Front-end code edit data
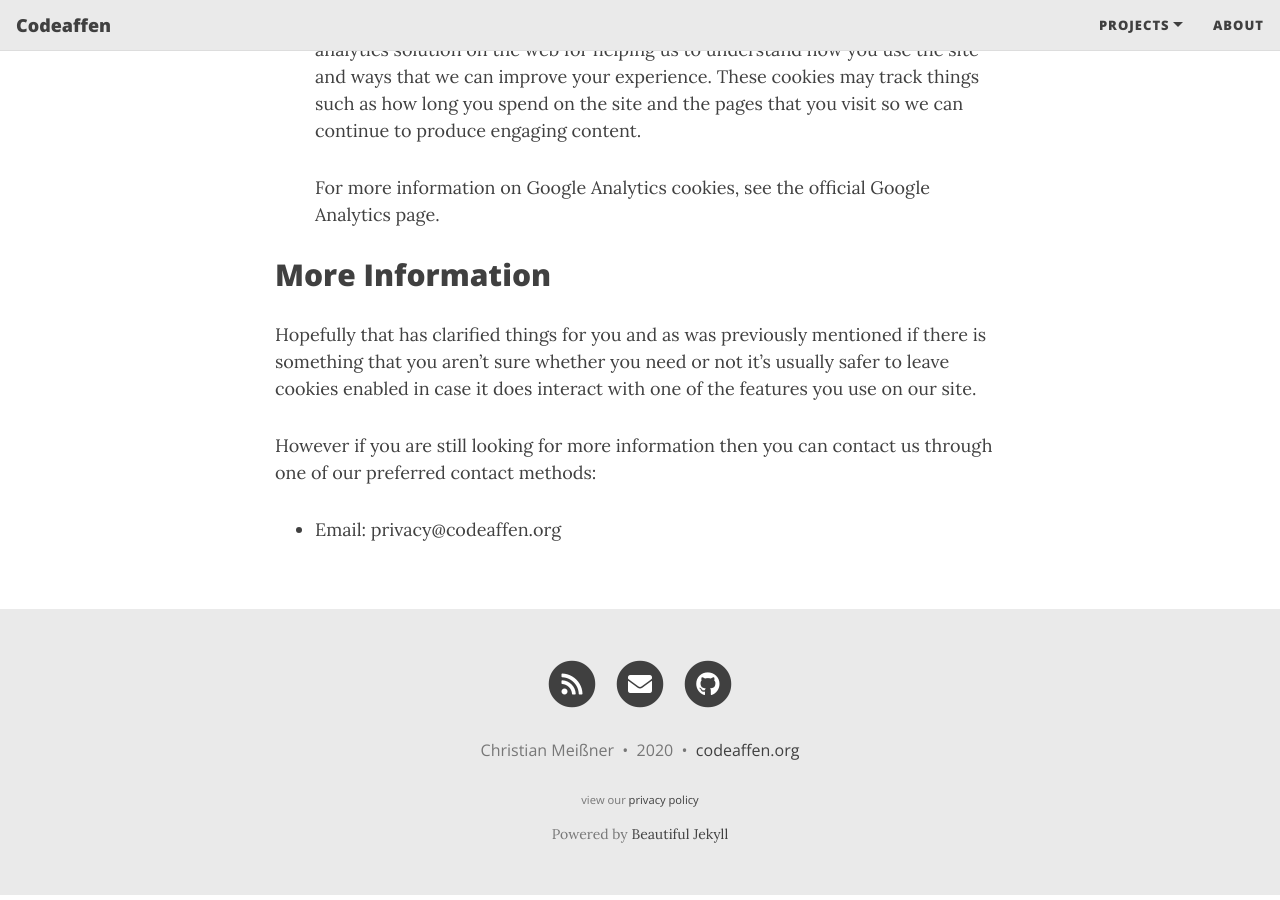
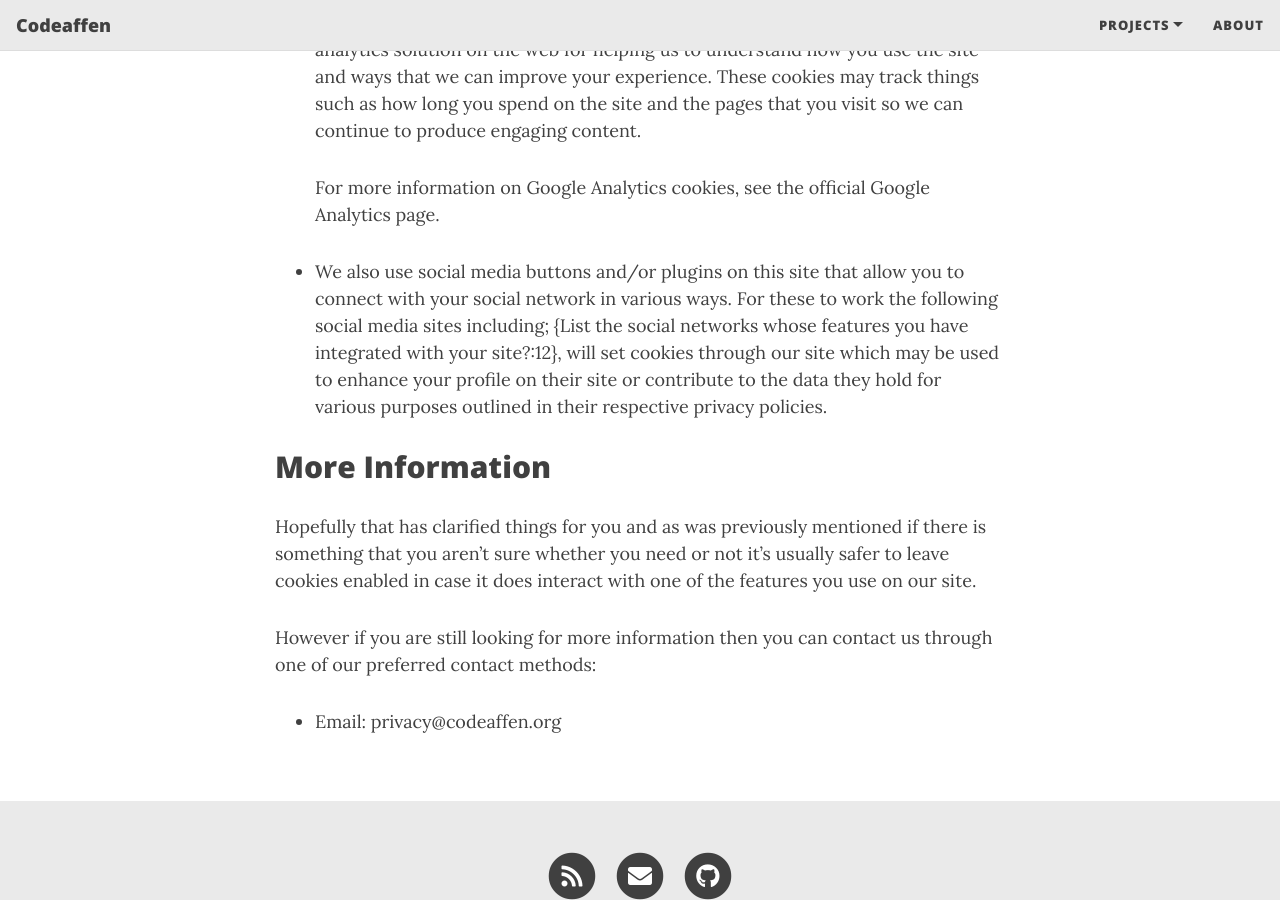
Before and after one commit to codeaffen/codeaffen.org, a Jekyll site: the page built from policy.md, in a window 1280 px wide and 900 px high, scrolled down 1670 px. Built offline with Jekyll 4.4.1, drawn with Linux system fonts in a browser that asks for light colours; nearby versions of some CDN libraries; comment, search, counter and statistics services are not loaded.

Commit message:
add another cookie category

```diff
--- a/policy.md
+++ b/policy.md
@@ -24,7 +24,7 @@
 
 ## The Cookies We Set
 
-*   Site preferences cookies
+* Site preferences cookies
 
     In order to provide you with a great experience on this site we provide the functionality to set your preferences for how this site runs when you use it. In order to remember your preferences we need to set cookies so that this information can be called whenever you interact with a page is affected by your preferences.
 
@@ -36,10 +36,12 @@
 
     For more information on Google Analytics cookies, see the official Google Analytics page.
 
+* We also use social media buttons and/or plugins on this site that allow you to connect with your social network in various ways. For these to work the following social media sites including; {List the social networks whose features you have integrated with your site?:12}, will set cookies through our site which may be used to enhance your profile on their site or contribute to the data they hold for various purposes outlined in their respective privacy policies.
+
 ## More Information
 
 Hopefully that has clarified things for you and as was previously mentioned if there is something that you aren't sure whether you need or not it's usually safer to leave cookies enabled in case it does interact with one of the features you use on our site.
 
 However if you are still looking for more information then you can contact us through one of our preferred contact methods:
 
-*   Email: privacy@codeaffen.org
+* Email: privacy@codeaffen.org
```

## INSTRUCTIONS TO FOLLOW
Check every line of the data above for the string "preferences", and copy those that have it.

## WRITTEN SOLUTION
-*   Site preferences cookies
+* Site preferences cookies
     In order to provide you with a great experience on this site we provide the functionality to set your preferences for how this site runs when you use it. In order to remember your preferences we need to set cookies so that this information can be called whenever you interact with a page is affected by your preferences.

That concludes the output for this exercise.